We fully expect that the House will concur with the findings of the committee and we hope that this will help Canadians understand the importance of defending these institutions. We hope that members of the Conservative Party will wake up and recognize their responsibilities and join with us today in standing up for the people who elect us and not defend a government that is once again shutting down this Parliament and denying us the right and responsibility we have to defend the interests of Canadians.

Procedure and House Affairs
Committees of the House
Routine Proceedings

3:55 p.m.

Conservative

Harold Albrecht Kitchener—Conestoga, ON

Madam Speaker, it is a true travesty that we are spending this time dealing with this motion today.

Last week was a constituency week when members of Parliament should have been in their ridings hearing from their constituents who sent them here to represent them, but instead there was a motion that required the procedure and House affairs committee to spend three days on hearings. During that time, we heard from multiple witnesses. Three ministers of the Crown appeared. With less than a day's notice, two of them appeared for a second time to answer the questions that were asked of them by committee members. Many other witnesses appeared. Hundreds of thousands of dollars were spent in convening our procedure and House affairs committee last week.

At the end of those hearings, that opposition member and his coalition partners presented a motion to the committee. I want members to listen carefully to the motion, which read, “that they would not allow any summary of evidence to be presented in that report”, after two full days of hearings and hundreds of thousands of dollars to get those witnesses here, as well as all of the required material that was prepared for it. At the end of that time, they had the audacity to ask that no summary of evidence be included in, what they said could be a maximum, two-page report.

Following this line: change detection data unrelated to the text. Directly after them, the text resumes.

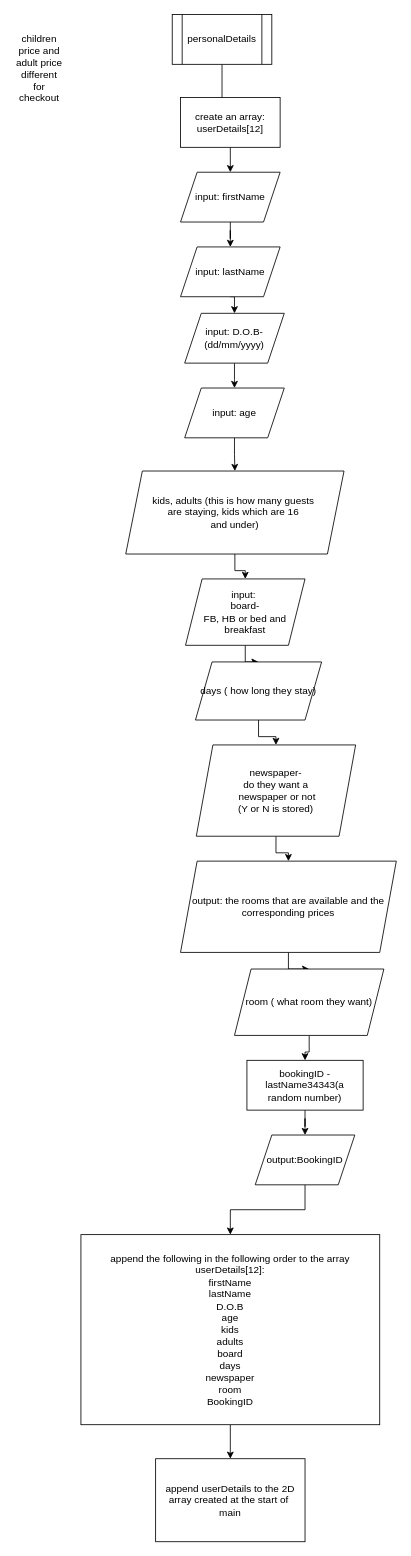
This is Kashykk personalDetails (1).drawio from BHASVIC-JamesC/JDL-corporation, a draw.io file, before an edit. Source tidied: cells renumbered, new cells numbered last; positions are measured from the earlier drawing's top-left corner, leaving out a move shared by most shapes. Both pictures are drawn from the tidied source at 83%, with x=0, y=0 at pixel (14, 14).
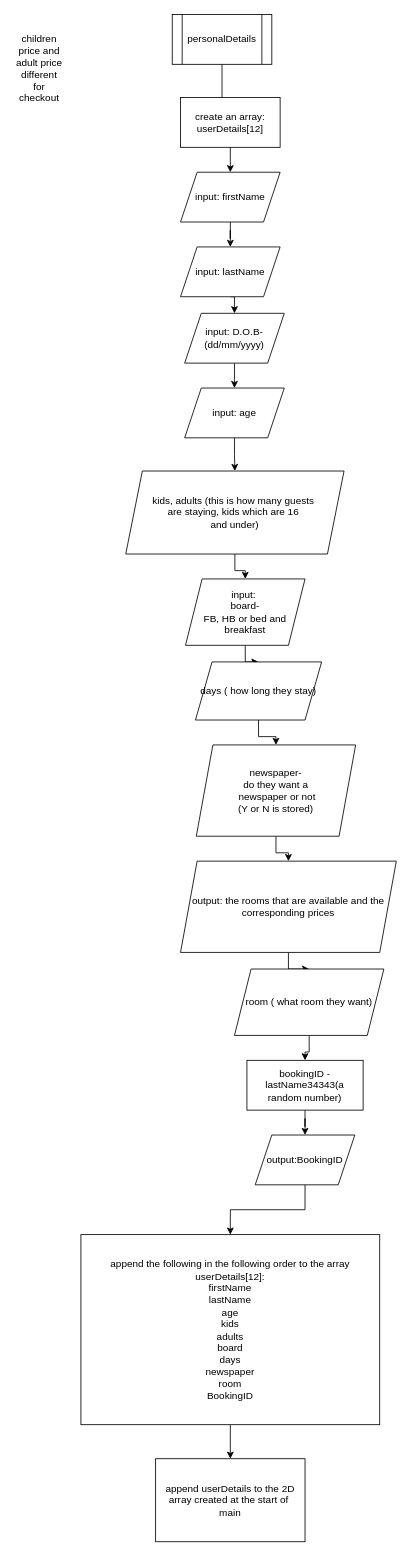
The same diagram, later.

The edit, as a diff of the source:
```diff
@@
-    <mxCell id="29" value="append the following in the following order to the array userDetails[12]:&lt;div&gt;firstName&lt;/div&gt;&lt;div&gt;lastName&lt;/div&gt;&lt;div&gt;D.O.B&lt;/div&gt;&lt;div&gt;age&lt;/div&gt;&lt;div&gt;kids&lt;/div&gt;&lt;div&gt;adults&lt;/div&gt;&lt;div&gt;board&lt;/div&gt;&lt;div&gt;days&lt;/div&gt;&lt;div&gt;newspaper&lt;/div&gt;&lt;div&gt;room&lt;/div&gt;&lt;div&gt;BookingID&lt;/div&gt;" style="rounded=0;whiteSpace=wrap;html=1;" parent="1" vertex="1">
+    <mxCell id="29" value="append the following in the following order to the array userDetails[12]:&lt;div&gt;firstName&lt;/div&gt;&lt;div&gt;lastName&lt;/div&gt;&lt;div&gt;age&lt;/div&gt;&lt;div&gt;kids&lt;/div&gt;&lt;div&gt;adults&lt;/div&gt;&lt;div&gt;board&lt;/div&gt;&lt;div&gt;days&lt;/div&gt;&lt;div&gt;newspaper&lt;/div&gt;&lt;div&gt;room&lt;/div&gt;&lt;div&gt;BookingID&lt;/div&gt;" style="rounded=0;whiteSpace=wrap;html=1;" parent="1" vertex="1">
       <mxGeometry x="80" y="1470" width="360" height="229" as="geometry" />
     </mxCell>
```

How can the member stand here and defend democracy when, at the end of a two-day hearing, he actually asked that no summary of evidence be included in the record? Then, because the opposition members had the majority, they could pass any motion they wanted to pass. Of course they would pass the motion. How can that be called democracy?